Items from a data source:
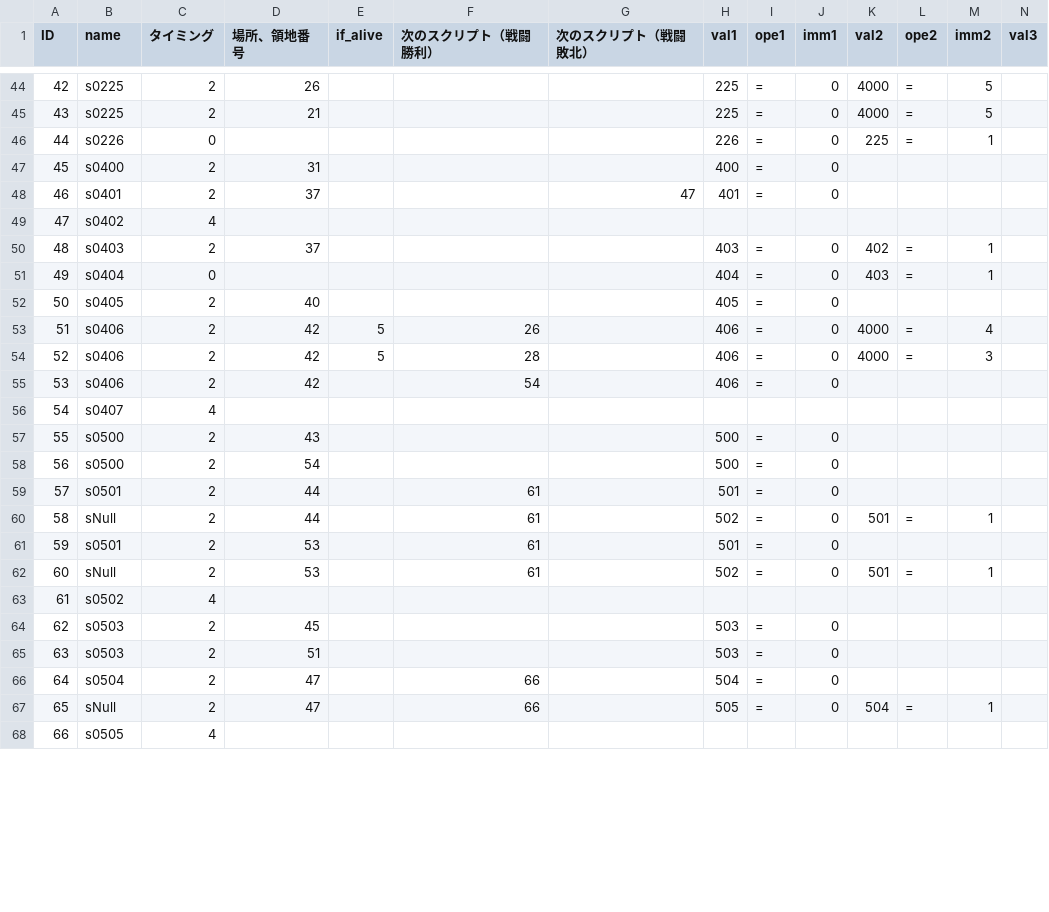
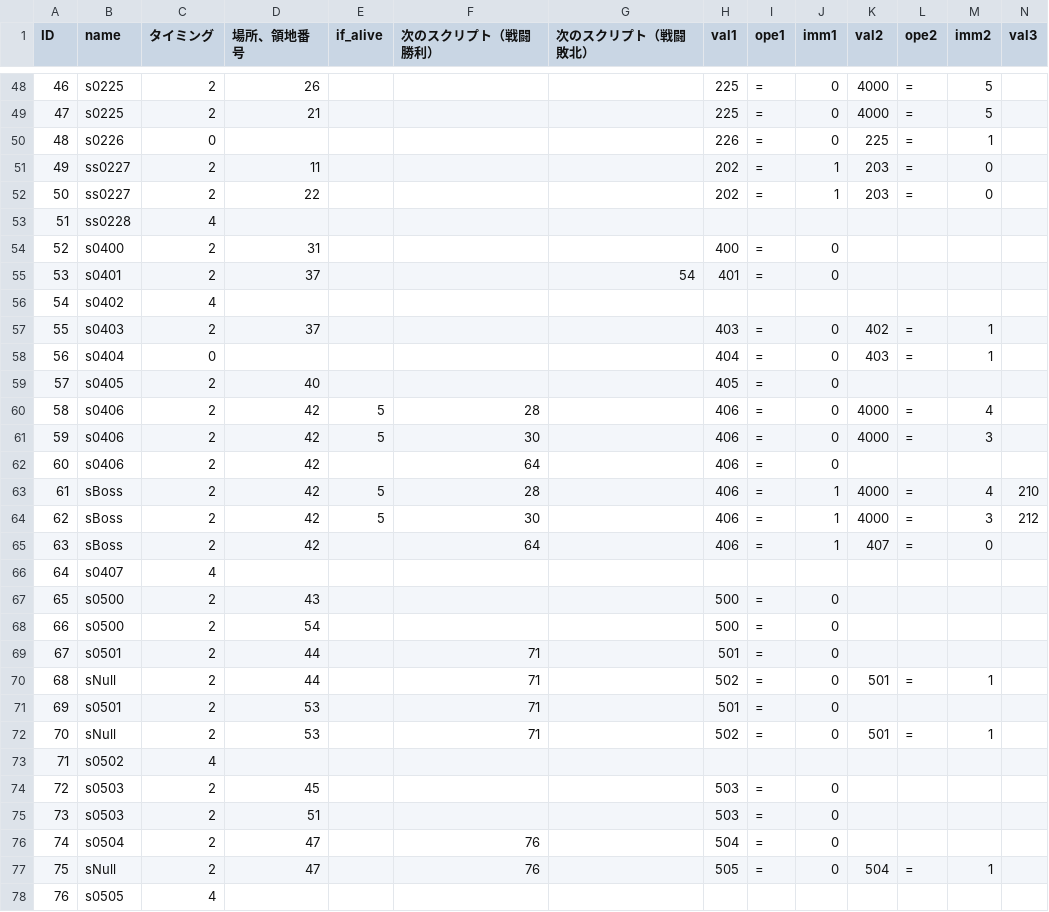
Before and after one commit to RonnChyran/ProjectWitch, a CSV file: ProjectWitch/Assets/Resources/Data/event_data_field.csv, drawn as a sheet; only a part is shown, gaps mark what is left out; addresses are those after the commit; rows hold the shown columns only; the diff covers the shown part only; the diff names each change by its address in the sheet, - before the commit and + after, or states it on an @@ line.

```diff
--- a/ProjectWitch/Assets/Resources/Data/event_data_field.csv
+++ b/ProjectWitch/Assets/Resources/Data/event_data_field.csv
@@ column A (ID) renumbered from row 16 down @@
+row 51: 49 | ss0227 | 2 | 11 |  |  |  | 202 | = | 1 | 203 | = | 0
+row 52: 50 | ss0227 | 2 | 22 |  |  |  | 202 | = | 1 | 203 | = | 0
+row 53: 51 | ss0228 | 4
-G55 (次のスクリプト（戦闘敗北）): 47
+G55 (次のスクリプト（戦闘敗北）): 54
-F60 (次のスクリプト（戦闘勝利）): 26
+F60 (次のスクリプト（戦闘勝利）): 28
-F61 (次のスクリプト（戦闘勝利）): 28
+F61 (次のスクリプト（戦闘勝利）): 30
-F62 (次のスクリプト（戦闘勝利）): 54
+F62 (次のスクリプト（戦闘勝利）): 64
+row 63: 61 | sBoss | 2 | 42 | 5 | 28 |  | 406 | = | 1 | 4000 | = | 4 | 210
+row 64: 62 | sBoss | 2 | 42 | 5 | 30 |  | 406 | = | 1 | 4000 | = | 3 | 212
+row 65: 63 | sBoss | 2 | 42 |  | 64 |  | 406 | = | 1 | 407 | = | 0
-F69:F72 (次のスクリプト（戦闘勝利）): 61
+F69:F72 (次のスクリプト（戦闘勝利）): 71
-F76:F77 (次のスクリプト（戦闘勝利）): 66
+F76:F77 (次のスクリプト（戦闘勝利）): 76
```
Also changed, not shown: 4 added rows and 40 edited cells elsewhere in this file, 29 other files.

■ YOUR OBJECTIVE: State how many lines above include the word "次のスクリプト", and nothing more.

■ ANSWER TO THIS EXERCISE: 12